Almost all of the speculation, informed or otherwise, around the racing future of 2009 F1 World Champion Jenson Button has involved potential opportunities with the Honda brand, something which is still a possibility in Super GT after the popular Briton raced in the Suzuka 1000kms for the brand earlier this year.
Honda have shown real interest in having Button join them for the 2018 Super GT Championship
but now it seems that a future programme with quite another Japanese giant might also be under consideration.
Autosport Japan are today reporting details of a story that was circulating in the background at Fuji Speedway last weekend that Button may instead be on the cusp of a race programme with Nissan.
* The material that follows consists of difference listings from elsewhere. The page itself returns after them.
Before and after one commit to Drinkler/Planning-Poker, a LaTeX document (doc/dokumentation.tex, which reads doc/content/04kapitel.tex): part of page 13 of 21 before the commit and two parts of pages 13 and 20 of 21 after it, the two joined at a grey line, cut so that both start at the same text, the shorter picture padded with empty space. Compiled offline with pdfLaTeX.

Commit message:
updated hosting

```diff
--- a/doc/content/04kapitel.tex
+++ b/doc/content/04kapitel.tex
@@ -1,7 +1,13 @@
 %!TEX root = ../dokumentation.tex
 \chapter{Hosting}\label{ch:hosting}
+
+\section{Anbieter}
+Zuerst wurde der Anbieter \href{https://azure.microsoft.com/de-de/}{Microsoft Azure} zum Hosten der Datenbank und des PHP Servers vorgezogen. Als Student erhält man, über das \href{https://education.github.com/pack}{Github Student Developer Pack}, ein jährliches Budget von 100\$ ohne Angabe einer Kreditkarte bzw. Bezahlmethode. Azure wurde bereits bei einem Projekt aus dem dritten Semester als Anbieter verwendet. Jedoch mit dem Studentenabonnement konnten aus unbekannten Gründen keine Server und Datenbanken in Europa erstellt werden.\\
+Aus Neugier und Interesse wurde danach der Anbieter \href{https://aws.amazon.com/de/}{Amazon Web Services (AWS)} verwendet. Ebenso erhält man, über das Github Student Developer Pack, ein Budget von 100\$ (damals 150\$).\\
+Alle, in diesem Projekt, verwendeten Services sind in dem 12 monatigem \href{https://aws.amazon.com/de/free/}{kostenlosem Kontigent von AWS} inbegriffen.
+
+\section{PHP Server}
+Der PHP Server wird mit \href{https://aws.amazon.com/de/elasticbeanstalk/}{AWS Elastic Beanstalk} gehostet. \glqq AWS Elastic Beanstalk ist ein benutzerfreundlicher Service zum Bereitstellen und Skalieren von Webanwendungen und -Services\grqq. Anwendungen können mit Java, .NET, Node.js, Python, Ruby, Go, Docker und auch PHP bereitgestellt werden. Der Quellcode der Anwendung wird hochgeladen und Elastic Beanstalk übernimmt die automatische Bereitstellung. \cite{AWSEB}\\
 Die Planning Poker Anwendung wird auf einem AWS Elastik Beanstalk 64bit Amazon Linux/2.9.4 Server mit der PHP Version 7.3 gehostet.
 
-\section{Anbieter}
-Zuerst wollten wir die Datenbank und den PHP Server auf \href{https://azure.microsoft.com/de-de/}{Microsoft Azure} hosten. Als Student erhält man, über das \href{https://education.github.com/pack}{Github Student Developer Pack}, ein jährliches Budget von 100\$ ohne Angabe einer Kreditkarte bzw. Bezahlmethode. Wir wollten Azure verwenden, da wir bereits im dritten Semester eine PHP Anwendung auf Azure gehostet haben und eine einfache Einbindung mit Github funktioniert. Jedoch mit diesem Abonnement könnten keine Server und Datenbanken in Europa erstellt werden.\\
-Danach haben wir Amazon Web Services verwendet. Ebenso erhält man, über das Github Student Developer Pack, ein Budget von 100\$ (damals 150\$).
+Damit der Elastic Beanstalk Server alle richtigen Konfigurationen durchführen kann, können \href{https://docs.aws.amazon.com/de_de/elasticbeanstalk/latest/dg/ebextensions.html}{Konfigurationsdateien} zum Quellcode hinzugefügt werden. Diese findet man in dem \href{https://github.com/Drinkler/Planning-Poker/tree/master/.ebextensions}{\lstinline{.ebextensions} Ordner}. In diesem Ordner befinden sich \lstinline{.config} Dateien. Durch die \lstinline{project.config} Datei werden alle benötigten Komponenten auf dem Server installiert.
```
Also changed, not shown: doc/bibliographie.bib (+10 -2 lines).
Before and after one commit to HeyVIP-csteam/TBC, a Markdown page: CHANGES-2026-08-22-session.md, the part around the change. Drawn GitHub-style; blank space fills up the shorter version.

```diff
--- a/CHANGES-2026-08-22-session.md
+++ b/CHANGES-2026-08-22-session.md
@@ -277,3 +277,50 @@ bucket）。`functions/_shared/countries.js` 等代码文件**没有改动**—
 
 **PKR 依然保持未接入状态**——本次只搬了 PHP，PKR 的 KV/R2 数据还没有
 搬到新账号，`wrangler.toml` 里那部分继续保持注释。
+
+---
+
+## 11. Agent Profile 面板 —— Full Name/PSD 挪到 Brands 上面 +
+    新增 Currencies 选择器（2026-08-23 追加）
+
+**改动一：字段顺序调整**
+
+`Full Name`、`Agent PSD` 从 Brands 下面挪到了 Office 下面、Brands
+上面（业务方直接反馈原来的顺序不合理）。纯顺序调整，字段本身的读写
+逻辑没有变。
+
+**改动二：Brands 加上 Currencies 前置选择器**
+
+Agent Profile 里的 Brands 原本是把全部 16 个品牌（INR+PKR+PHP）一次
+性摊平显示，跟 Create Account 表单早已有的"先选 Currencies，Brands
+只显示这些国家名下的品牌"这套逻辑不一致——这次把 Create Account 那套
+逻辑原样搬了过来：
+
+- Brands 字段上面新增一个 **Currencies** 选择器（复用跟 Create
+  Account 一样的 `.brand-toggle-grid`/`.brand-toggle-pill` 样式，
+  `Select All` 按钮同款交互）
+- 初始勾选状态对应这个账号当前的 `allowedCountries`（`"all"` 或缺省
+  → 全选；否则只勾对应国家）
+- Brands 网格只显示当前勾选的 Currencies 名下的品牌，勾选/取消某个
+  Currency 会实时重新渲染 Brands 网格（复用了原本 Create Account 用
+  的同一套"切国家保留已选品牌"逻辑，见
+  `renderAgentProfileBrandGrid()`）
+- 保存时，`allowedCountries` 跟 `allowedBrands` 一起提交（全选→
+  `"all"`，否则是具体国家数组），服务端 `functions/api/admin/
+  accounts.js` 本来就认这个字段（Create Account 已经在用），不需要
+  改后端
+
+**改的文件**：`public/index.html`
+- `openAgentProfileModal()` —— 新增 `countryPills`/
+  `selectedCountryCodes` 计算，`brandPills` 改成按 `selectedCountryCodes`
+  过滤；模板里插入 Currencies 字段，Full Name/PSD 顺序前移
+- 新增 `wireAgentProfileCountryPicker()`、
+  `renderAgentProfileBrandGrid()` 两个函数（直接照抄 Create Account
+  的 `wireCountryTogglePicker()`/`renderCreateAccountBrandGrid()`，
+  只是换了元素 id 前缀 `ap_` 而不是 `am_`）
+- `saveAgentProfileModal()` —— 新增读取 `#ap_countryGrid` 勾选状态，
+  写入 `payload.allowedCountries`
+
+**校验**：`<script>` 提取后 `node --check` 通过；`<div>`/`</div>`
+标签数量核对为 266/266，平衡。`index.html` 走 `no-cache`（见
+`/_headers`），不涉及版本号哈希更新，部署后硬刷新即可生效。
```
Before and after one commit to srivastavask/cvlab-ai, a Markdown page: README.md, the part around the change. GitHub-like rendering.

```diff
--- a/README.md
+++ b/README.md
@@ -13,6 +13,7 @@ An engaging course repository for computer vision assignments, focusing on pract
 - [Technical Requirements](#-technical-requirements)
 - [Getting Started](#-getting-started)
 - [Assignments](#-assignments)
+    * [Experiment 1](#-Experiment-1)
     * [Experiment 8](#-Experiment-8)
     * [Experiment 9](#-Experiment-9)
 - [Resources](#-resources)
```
The potential switch comes courtesy of both circumstance and opportunity, the major circumstantial component being the relationship between McLaren, to whom Button remains contracted, and Honda.
The McLaren contract with Honda concludes with the end of the 2017 F1 season, with Button’s current McLaren contract (according to Jenson himself) active to the end of 2018, potentially putting Button into an ambassadorial role with the F1 team and the brand, a prospect already being mooted in media known to have a direct route into the McLaren F1 ‘hive’.
If that does happen then it seems highly unlikely that Button, a prized McLaren ‘asset’ would be free to join the F1 team’s ex-engine supplier.
Honda though is being replaced as the F1 engine supplier for McLaren by Renault Sport, with ex Renault F1 Team Principal Eric Boullier now in charge of McLaren’s F1 team. Renault, of course, are part of the same company as Nissan, which offers an interesting new series of choices for Button if he did still want to race either in Japan, or in the USA, Button having expressed interest in both Super GT and IMSA’s DPi class.
Comments from Button today, as he begins a round robin of promotional interviews for his newly published autobiography have made it very clear that there is an immediate prospect of Super GT for next season, but that a contract is not yet signed. It may well be that his contractual position for Super GT, and with McLaren, are intrinsically linked.
If it does come with Nissan then it won’t be the first time that Button has dallied with the brand, 2015 saw him in knife-edge talks with McLaren to continue in F1, but in the background Button was also in discussions about a fall-back option, to join the Nissan LMP1 team not just for the Le Mans 24 Hours, but potentially for a full season in FIA WEC.
McLaren eventually came through with a offer to continue in F1, and the story of the GT-R LM programme means that that proved to be much the better choice for Jenson.
Stop Press (19/10) – sources close to the Button camp have confirmed to DSC that there have ben no negotiations with Nissan regarding either Super GT or IMSA opportunities – Honda, it seems, remain the primary option